Each defendant's motion to suppress evidence on the ground that he was arrested without probable cause is HEREBY DENIED.
Colon's motion to suppress his statements to law enforcement officials is HEREBY DENIED as to his first three statements to Officer Crowe. Colon's motion is HEREBY GRANTED as to any later statements, for use in the Government's case-in-chief.
Gonzalez's motion to suppress identification evidence against him is HEREBY DENIED. Gonzalez's motion to suppress his custodial statements is HEREBY DENIED as to all statements for impeachment purposes; HEREBY DENIED as to his last three statements, for use in the Government's case-in-chief; and HEREBY GRANTED as to his first two statements, for use in the Government's case-in-chief.
Each defendant's motion for permission to bring additional motions is HEREBY DENIED, except to the extent that defendants could not in the exercise of reasonable diligence have filed such motions prior to the issuance of this Order.
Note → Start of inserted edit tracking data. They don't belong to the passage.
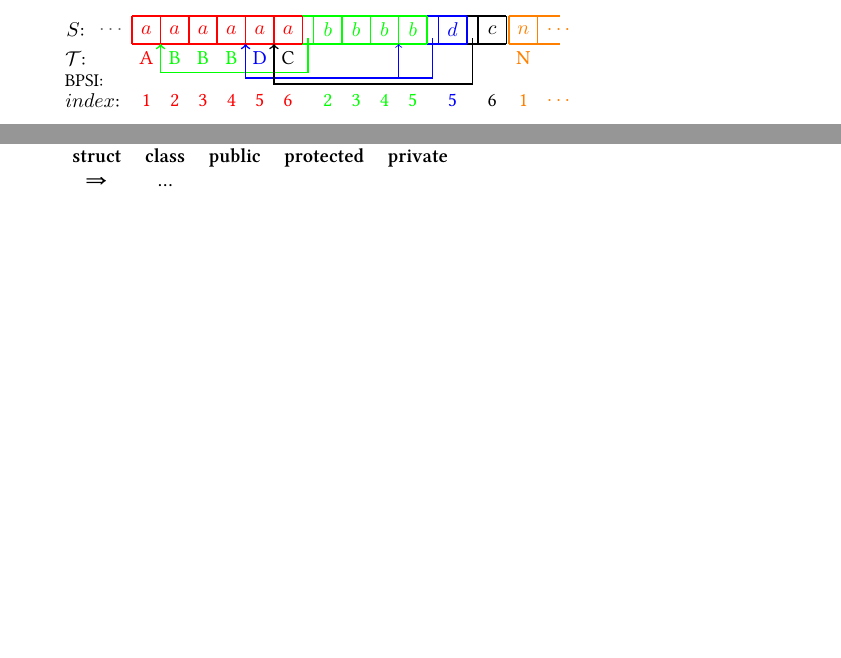
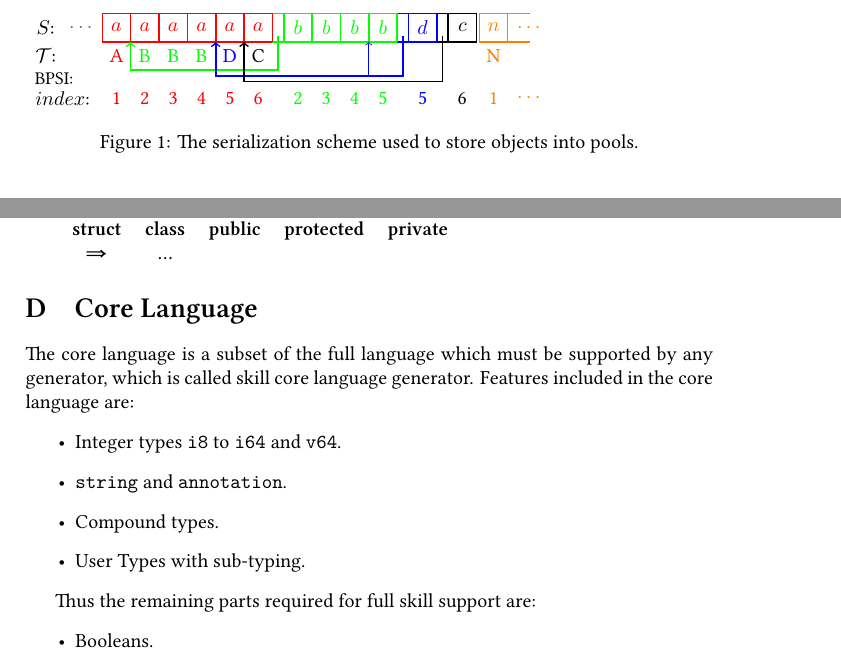
Before and after one commit to skill-lang/skill, a LaTeX paper (paper/skill.tex): two parts of pages 15 and 24 of 24 before the commit and two parts of pages 16 and 24 of 24 after it, joined at a grey line, cut so that both start at the same text, the shorter picture padded with empty space. Compiled offline with XeLaTeX.

Commit message:
started definition of a core language

```diff
--- a/paper/skill.tex
+++ b/paper/skill.tex
@@ -668,7 +669,9 @@ bool lastStringIsDefinition;
 
 The remaining part is the serialization of the remaining nonempty storage pools. First, these pools are sorted in ascending type order. Then the fields defined of in the type stored in the pool are stored. Each pool keeps a start index, which allows for the reconstruction of the complete object. A short example shall illustrate the basic concept. It contains five types A,B,C,D and N. Each has a single field of type $\tau$ which is used to simplify the representation. The type Information for the objects in the base type pool can be inferred from the data stored in the pools using the links between the base type pool and the subtype pools (The base type start index (BPSI) field of pools with a super type -- shown as arrows). For the sake of readability, the name, size and count fields are omitted in the picture.
 
-\todo{create a figure out of this with a nice frame and caption}
+\begin{figure}[h]
+
+
 %NOTE: if this picture is used in a paper, colors have to be replaced by stippled lines
 \begin{tikzpicture}
 %labels
@@ -754,6 +757,8 @@ The remaining part is the serialization of the remaining nonempty storage pools.
  \draw[blue,->] (5.3,0.1) -- (5.3,-0.6) -- (4.7,-0.6) -- (4.7,0);
  \draw[thick,black,->] (6,0.1) -- (6,-0.7) -- (2.5,-0.7) -- (2.5,0);
 \end{tikzpicture}
+\caption{The serialization scheme used to store objects into pools.}
+\end{figure}
 
 Note, that the pool of D comes in front of the pool of C, because it is smaller according to the type order.
 
@@ -1057,4 +1064,20 @@ struct & class & public & protected &private \\
 \end{tabular}
 }
 
+
+\section{Core Language}
+The core language is a subset of the full language which must be supported by any generator, which is called skill core language generator. Features included in the core language are:
+\begin{itemize}
+ \item Integer types \texttt{i8} to \texttt{i64} and \texttt{v64}.
+ \item \texttt{string} and \texttt{annotation}.
+ \item Compound types.
+ \item User Types with sub-typing.
+\end{itemize}
+
+Thus the remaining parts required for full skill support are:
+\begin{itemize}
+ \item Booleans.
+\end{itemize}
+
+
 \end{document}
```
Also changed, not shown: paper/skill.pdf, paper/skill.tex (7 more changed lines).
Defendants are HEREBY ORDERED to appear for trial before the Honorable Whitman Knapp, United States District Judge, Southern District of New York, on October 17, 1994, at 10:15 A.M.
New York, New York
October 12, 1994
Peter K. Leisure